Is Legalisation the Same as Notarisation?
Every official process carried out in any country comes with its own set of rules, forms, timeframes, requests and requirements; and these often differ based on the government agency or organisation you are dealing with. The only constant is documentation, a set of paperwork or online filing which holds the power to actually complete these tasks, even across borders.
Some documents hold an essence or meaning under a certain statute of limitations. To expand the enforcement of such intent or order to another country often involves embassies – or government bodies such as the Thai Ministry of Foreign Affairs (MOFA) – and processes such as notarisation and legalisation.
Notarisation is a process done by a licensed Notary Public or Notarial Services Attorney to certify that a person’s signature on a document is a valid signature signed by them (in the presence of the Notary Public/Notarial Services Attorney) or to certify the authentication of a certain document.
For example, you may be looking to appoint someone to purchase some assets abroad on your behalf. In this case, it is quite possible that you will need to sign a power of attorney in the presence of a Notarial Services Attorney (i.e. have it notarised).
Legalisation is the process often done after notarisation is complete. This could involve MOFA certifying the Notary’s signature to be valid, and that they are authorised and licensed to conduct the notarisation. Other cases involving legalisation could involve a government body certifying that your birth or marriage certificate is valid, for example. This is often required when applying for a Non-Immigrant O visa here in Thailand.

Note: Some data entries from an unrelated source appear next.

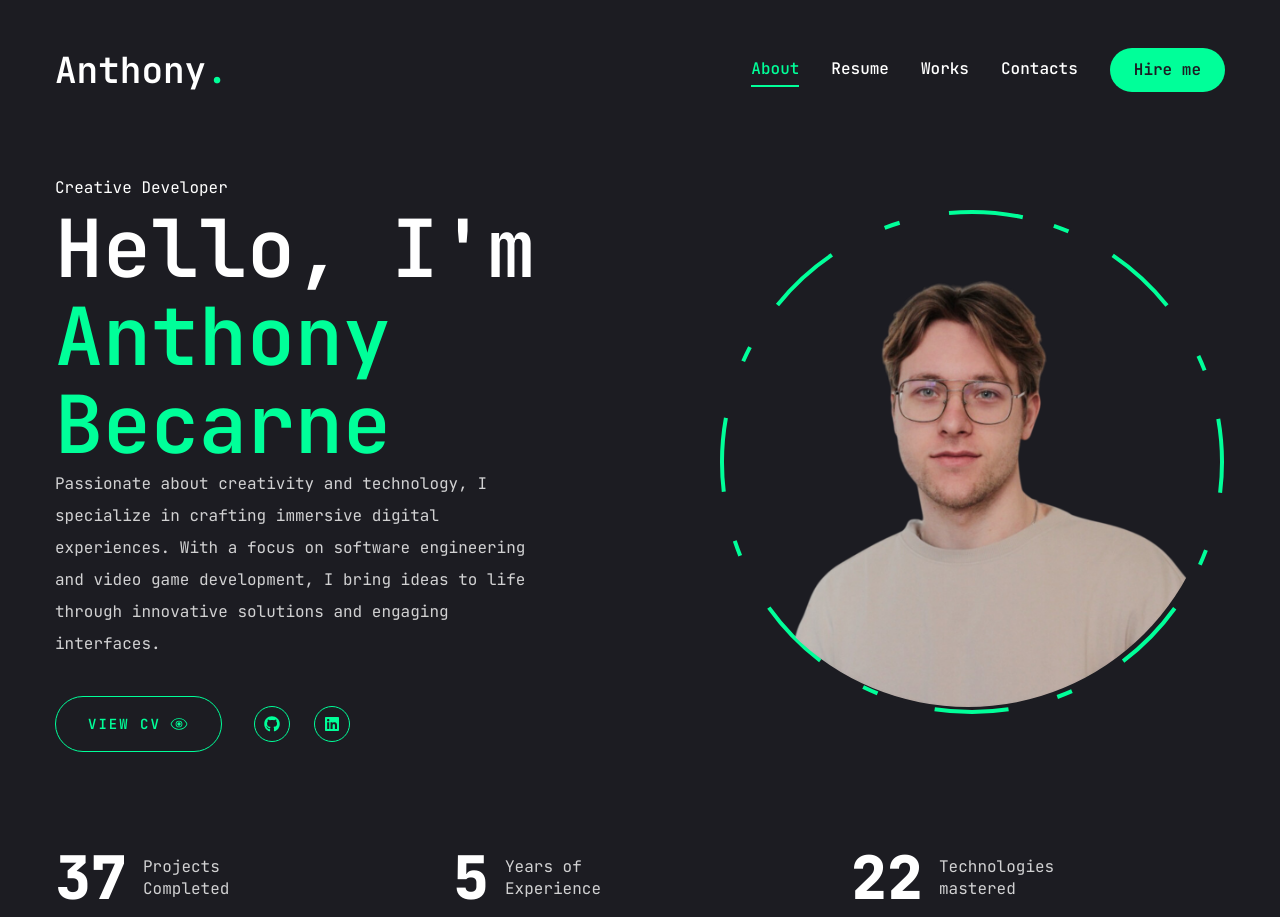
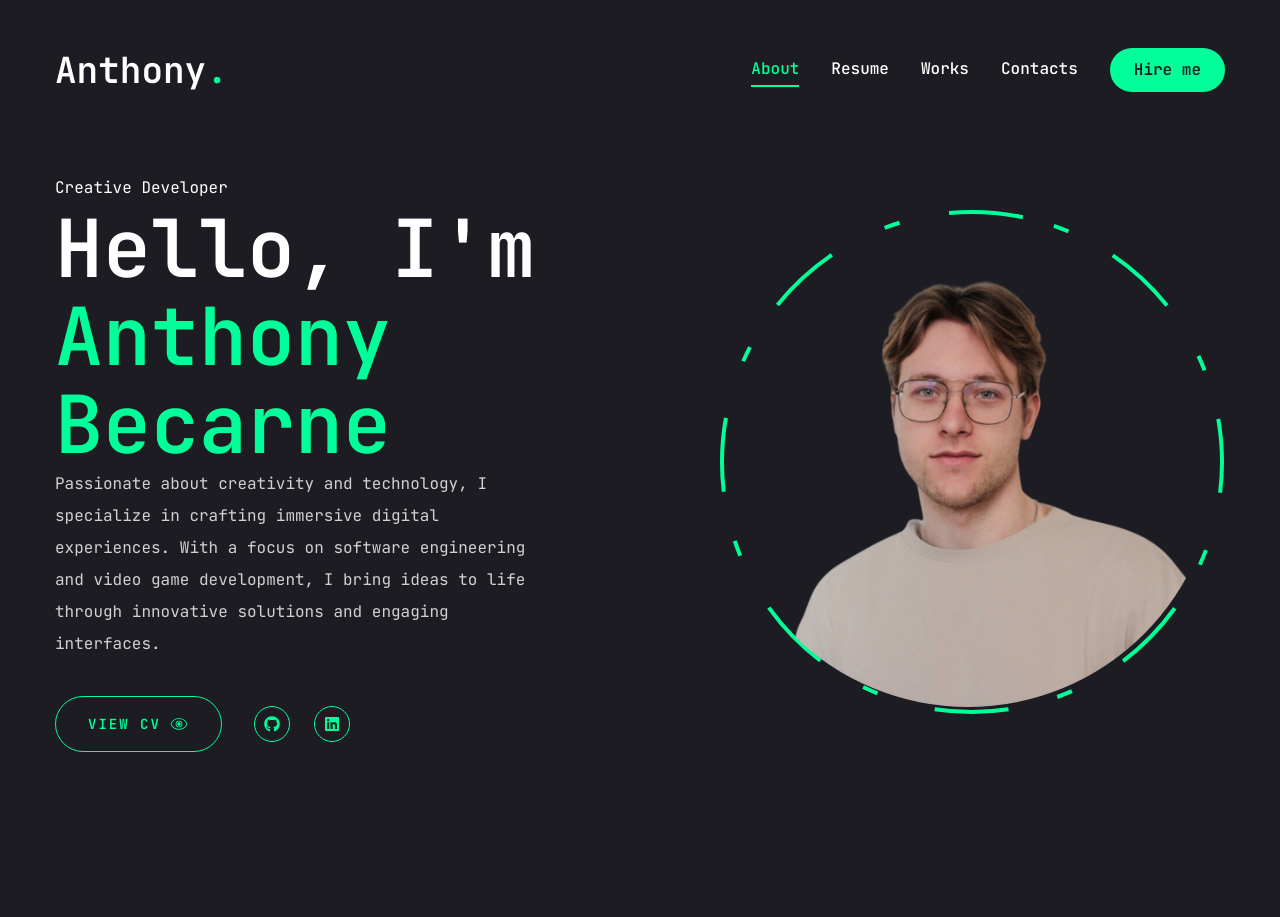
Before and after one commit to Abecarne/Portfolio_Anthony_Becarne, a Next.js app: page / in a window 1280 px wide. After the commit the page ends 848 px from the top, so only its background shows below. Built offline with nearby package versions, Linux system fonts and the light colour scheme.

Commit message:
[-] REmove the stats showing in the home page

```diff
--- a/app/page.jsx
+++ b/app/page.jsx
@@ -48,8 +48,6 @@ const Home = () => {
           </div>
         </div>
       </div>
-
-      <Stats />
     </section>
   );
 };
```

If you are looking for notary services in Bangkok, you are welcome to get in touch with our notarial services attorneys to request a quotation and schedule an appointment. Depending on your requirements, we may also be able to assist with legalising documents with the Ministry of Foreign Affairs.